“We didn’t create much other than the first goal, which was fantastic. In the second half we played much better but we could have created more. We missed too many passes – it was either too slow or too hasty, and then you lose the ball and the tempo is gone from the game.”
Prospective recruit Angel Di Maria will add genuine impetus from either central midfield or the wing, depending on Van Gaal’s tactical thinking. While the Argentinian cannot solve all United’s problems, the Reds’ performance on Wearside will have done much to convince the new manager that £64 million is well invested in the World Cup finalist.
Di Maria offers Van Gaal the option to switch back to the Dutchman’s preferred 4-3-3 system; the manager might even opt for the nuclear option and drop one of Saturday’s under performing attacking trio.
It is also noted with interest that United’s new manager used Januzaj in central midfield on Sunday – an option that proffers a more direct and potentially creative approach, albeit one that comes with a significant defensive risk. Kagawa, meanwhile, remained on the bench after Van Gaal considered and then rejected using the former Borussia Dortmund player in a role “at six or eight.”
“We have four injuries in midfield,” Van Gaal said on Januzaj’s new role. “That is why I played Januzaj in midfield because as a coach I want to win. I have said that we need creative passing and I thought Januzaj could provide that.
“I said to him ‘you are on the bench as a midfielder’ because I want him to focus. You could see it’s not so many times that he’s played there, but he did his utmost and I cannot demand more.”
The coach can demand more of his team overall though. While the 63-year-old is yet to uncover his most dynamic attacking mix, and his team remains on a steep learning curve defensively, there is surely too much talent to remain impotent for long.

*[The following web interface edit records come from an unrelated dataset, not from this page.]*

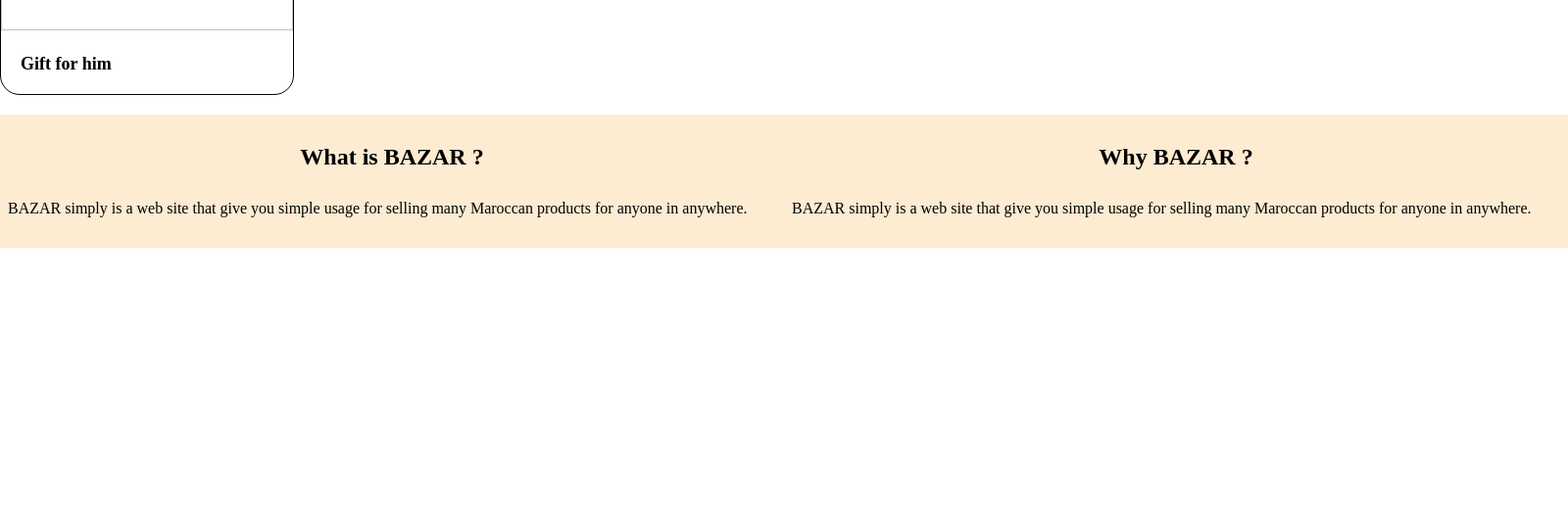
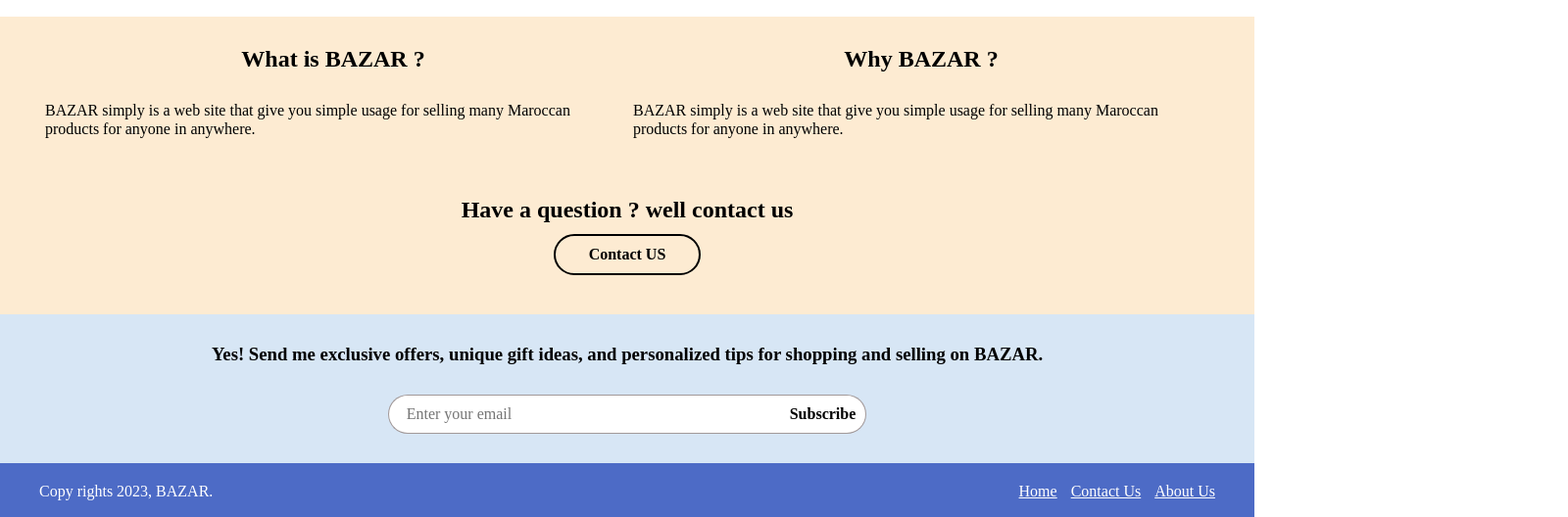
Before and after one commit to rlabbiz/bazar, a plain HTML site: page index.html in a window 1280 px wide. Shown: the part 907-1435 px from the top of the page at 98% size, 1600 px wide, since content can reach past the window. Before the commit the page ends 1190 px from the top, so only its background shows below. Drawn offline with Linux system fonts and the light colour scheme.

Commit message:
add more stylesheet

```diff
--- a/index.html
+++ b/index.html
@@ -10,9 +10,10 @@
 </head>
 <body>
     <!-- div to controle all page  -->
-    <div class="home">
+    <div class="cotainer">
         <!-- header that contains search and singup and singin form -->
-        <header>
+        <div class="befor-header">
+            <header class="home">
                 <div class="header-name">
                     <img src="images/logo.png" alt="BAZAR logo" class="header-name-logo" width="120" height="120"/>
                 </div>
@@ -30,10 +31,12 @@
                     <!-- <a href="#"><i class="fa-solid fa-cart-shopping">s</i></a> -->
                 </div>
             </header>
+        </div>
 
         <!-- section that contains the section of site -->
+        <div class="befor-section">
             <section>
-            <div class="sction-catogries">
+                <div class="home sction-catogries">
                     <div class="section-catogries-name">
                         <h2>Shop our Catogries</h2>
                     </div>
@@ -64,7 +67,8 @@
                         </div>
                     </div>
                 </div>
-            <div class="section-bazar">
+                <div class="before-bazar">
+                    <div class="home section-bazar">
                         <div class="bazar">
                             <div class="bazar-name">
                                 <h2>What is BAZAR ?</h2>
@@ -87,11 +91,37 @@
                                 </p>
                             </div>
                         </div>
+                        <div class="section-question">
+                            <h2>Have a question ? well contact us </h2>
+                            <a href="#">Contact US</a>
+                        </div>
+                    </div>
+                </div>
+                <div class="before-email">
+                    <div class="home section-email">
+                        <h3>Yes! Send me exclusive offers, unique gift ideas, and personalized tips for shopping and selling on BAZAR.</h3>
+                        <div class="section-input">
+                            <input type="email" placeholder="Enter your email"/>
+                            <button type="button">Subscribe</button>
+                        </div>
+                    </div>
                 </div>
             </section>
+        </div>
 
         <!-- footer that contains the links of secial media and pages of site -->
-        <footer></footer>
+        <div class="before-footer">
+            <footer class="home">
+                <div class="footer-rights">
+                    <p>Copy rights 2023, BAZAR.</p>
+                </div>
+                <div class="footer-links">
+                    <a href="#">Home</a>
+                    <a href="#">Contact Us</a>
+                    <a href="#">About Us</a>
+                </div>
+            </footer>
+        </div>
     </div>
     <script src="https://kit.fontawesome.com/8c404414cb.js" crossorigin="anonymous"></script>
     <script src="scripts/script.js"></script>
--- a/styles/style.css
+++ b/styles/style.css
@@ -5,15 +5,19 @@
 }
 
 .home {
-    width: 1600px;
+    width: 1200px;
     margin: 0 auto;
+}
+
+.befor-header {
+    border-bottom: solid rgb(222, 222, 222) 3px;
 }
 
 header {
     display: flex;
     justify-content: space-between;
-    border-bottom: solid rgb(222, 222, 222) 3px;
 }
+
 header .header-name {
     width: 120px;
     height: 120px;
@@ -33,6 +37,7 @@
     border-bottom-left-radius: 24px;
     border-top-right-radius: 0;
     border-bottom-right-radius: 0;
+    border: solid 1px #a29999;
     border-right: 0;
     height: 45px;
     /* width: 100%; */
@@ -46,17 +51,22 @@
     height: 45px;
     background-color: inherit;
     cursor: pointer;
+    border-top-right-radius: 24px;
+    border-bottom-right-radius: 24px;
+    border: solid 1px #a29999;
+    border-left: 0;
 }
 
 header .header-form {
-    margin: 60px;
+    margin: 60px 0;
     text-align: left;
     flex: 1;
+    text-align: right;
 }
 
 header .header-form a {
     padding: 0 10px;
-
+    text-decoration: none;
 }
 
 /* start section style */
@@ -76,14 +86,14 @@
 }
 
 section .shop-catogries {
-    width: 100%;
+    /* width: 100%; */
     display: flex;
     justify-content: space-between;
     flex-wrap: wrap ;
 }
 
 section .shop-catogries .one-catogre {
-    width: 300px;
+    width: 250px;
     border: solid black 1px;
     border-radius: 20px;
     margin-bottom: 20px;
@@ -91,7 +101,7 @@
 
 section .shop-catogries .one-catogre img {
     width: 100%;
-    height: 300px;
+    height: 250px;
     border-top-left-radius: 20px;
     border-top-right-radius: 20px;
 }
@@ -103,15 +113,17 @@
 }
 
 section .section-bazar {
-    width: 100%;
-    background-color: #FDEBD2;
+    /* width: 100%; */
     display: flex;
     justify-content: space-between;
     flex-wrap: wrap;
     /* padding: 0 10px; */
-    margin-bottom: 30px;
+    /* margin-bottom: 30px; */
 }
 
+section .before-bazar {
+    background-color: #FDEBD2;
+}
 
 section .section-bazar .bazar{
     width: 49%;
@@ -128,3 +140,86 @@
     width: 100%;
     margin-bottom: 30px;
 }
+
+section .section-bazar .section-question {
+    width: 100%;
+    text-align: center !important;
+    margin: 30px;
+}
+
+section .section-bazar .section-question a{
+    color: black;
+    border: solid 2px black;
+    padding: 10px;
+    margin: 10px auto;
+    display: block;
+    width: 150px;
+    border-radius: 24px;
+    text-decoration: none;
+    font-weight: bold;
+    transition: .3s ease-in-out;
+}
+section .section-bazar .section-question a:hover {
+    box-shadow: 1px 1px 6px 0px black;
+}
+
+
+section .before-email {
+    background-color: #D7E6F5;
+}
+section .section-email {
+    padding: 30px 0;
+    text-align: center !important;
+}
+
+section .section-email h3 {
+    margin-bottom: 30px;
+}
+
+section .section-email input {
+    width: 400px;
+    height: 40px;
+    border-radius: 20px;
+    border: solid 1px #a29999;
+    padding-left: 18px;
+    border-top-left-radius: 24px;
+    border-bottom-left-radius: 24px;
+    border-top-right-radius: 0;
+    border-bottom-right-radius: 0;
+    border-right: 0;
+    margin: 0;
+}
+
+section .section-email button {
+    padding: 10px;
+    background-color: white;
+    border: solid 1px #a29999;
+    border-left: 0;
+    margin: 0;
+    font-weight: bold;
+    cursor: pointer;
+    margin-left: -4px;
+    border-top-right-radius: 24px;
+    border-bottom-right-radius: 24px;
+}
+
+/* start footer styling */
+.before-footer {
+    background-color: #4D6BC6;
+}
+
+footer {
+    display: flex;
+    color: white;
+    padding: 20px 0;
+    justify-content: space-between;
+}
+
+footer .footer-links {
+
+}
+
+footer .footer-links a{
+    color: white;
+    margin-left: 10px;
+}
```
Lines whose indentation alone changed are shown as unchanged.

In this Di Maria will add much – talent of the Argentinian’s rare ilk always does.
Still, there is no guarantee that United will return to the Premier League’s top four by May. After all, Arsenal showed plenty of spirit in coming back from two goals down at Goodison Park, while Liverpool has taken a punt on Mario Balotelli – one that offers plenty of big-game class.

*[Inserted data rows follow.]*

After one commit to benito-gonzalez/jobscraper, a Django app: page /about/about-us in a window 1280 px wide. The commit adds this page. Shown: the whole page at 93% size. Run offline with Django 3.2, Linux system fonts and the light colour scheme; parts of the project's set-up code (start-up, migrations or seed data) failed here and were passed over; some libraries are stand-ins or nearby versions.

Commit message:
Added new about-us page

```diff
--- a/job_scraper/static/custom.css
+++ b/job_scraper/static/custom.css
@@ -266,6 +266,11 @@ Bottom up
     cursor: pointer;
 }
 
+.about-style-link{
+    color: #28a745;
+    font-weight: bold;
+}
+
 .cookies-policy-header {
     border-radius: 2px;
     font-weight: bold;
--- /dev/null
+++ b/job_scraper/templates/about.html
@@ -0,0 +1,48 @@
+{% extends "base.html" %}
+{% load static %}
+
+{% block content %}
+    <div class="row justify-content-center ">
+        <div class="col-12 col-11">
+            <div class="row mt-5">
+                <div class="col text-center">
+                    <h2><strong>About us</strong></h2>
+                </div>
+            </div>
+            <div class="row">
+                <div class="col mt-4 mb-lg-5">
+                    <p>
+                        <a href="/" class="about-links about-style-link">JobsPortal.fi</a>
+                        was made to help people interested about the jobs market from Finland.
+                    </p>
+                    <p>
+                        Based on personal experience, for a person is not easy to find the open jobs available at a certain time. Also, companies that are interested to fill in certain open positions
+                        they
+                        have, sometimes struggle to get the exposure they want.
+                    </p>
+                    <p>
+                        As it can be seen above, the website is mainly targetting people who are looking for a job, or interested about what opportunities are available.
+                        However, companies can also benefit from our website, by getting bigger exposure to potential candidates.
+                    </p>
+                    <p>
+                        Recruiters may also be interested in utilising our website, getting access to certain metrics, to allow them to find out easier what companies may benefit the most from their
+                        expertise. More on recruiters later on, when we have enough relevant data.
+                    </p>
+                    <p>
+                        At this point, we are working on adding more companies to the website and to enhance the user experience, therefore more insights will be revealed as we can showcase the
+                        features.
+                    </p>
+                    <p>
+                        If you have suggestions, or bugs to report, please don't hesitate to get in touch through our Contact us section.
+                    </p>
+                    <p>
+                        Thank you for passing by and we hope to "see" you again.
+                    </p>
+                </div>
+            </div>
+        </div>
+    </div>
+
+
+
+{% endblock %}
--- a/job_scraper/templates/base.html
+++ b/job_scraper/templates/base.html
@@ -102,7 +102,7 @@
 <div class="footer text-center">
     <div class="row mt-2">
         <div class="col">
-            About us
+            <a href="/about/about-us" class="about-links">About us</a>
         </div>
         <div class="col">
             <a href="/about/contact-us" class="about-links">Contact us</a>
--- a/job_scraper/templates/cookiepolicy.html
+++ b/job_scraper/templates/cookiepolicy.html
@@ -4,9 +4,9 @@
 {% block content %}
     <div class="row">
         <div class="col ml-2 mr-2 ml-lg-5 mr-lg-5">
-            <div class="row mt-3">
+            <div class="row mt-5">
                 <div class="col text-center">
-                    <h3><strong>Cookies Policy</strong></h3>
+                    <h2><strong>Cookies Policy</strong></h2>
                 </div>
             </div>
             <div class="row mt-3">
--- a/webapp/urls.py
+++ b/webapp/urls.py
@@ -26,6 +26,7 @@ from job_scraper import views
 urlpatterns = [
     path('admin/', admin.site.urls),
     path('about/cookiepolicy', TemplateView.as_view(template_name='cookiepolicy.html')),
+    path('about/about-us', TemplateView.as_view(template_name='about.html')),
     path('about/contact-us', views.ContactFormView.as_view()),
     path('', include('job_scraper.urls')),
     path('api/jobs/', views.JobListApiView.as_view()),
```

Chatter that United will solidify a bid for Juventus’ powerhouse midfielder Arturo Vidal could make a conclusive difference in this debate. In the meantime Van Gaal’s side remains just a touch lost: on the pitch and in its heart.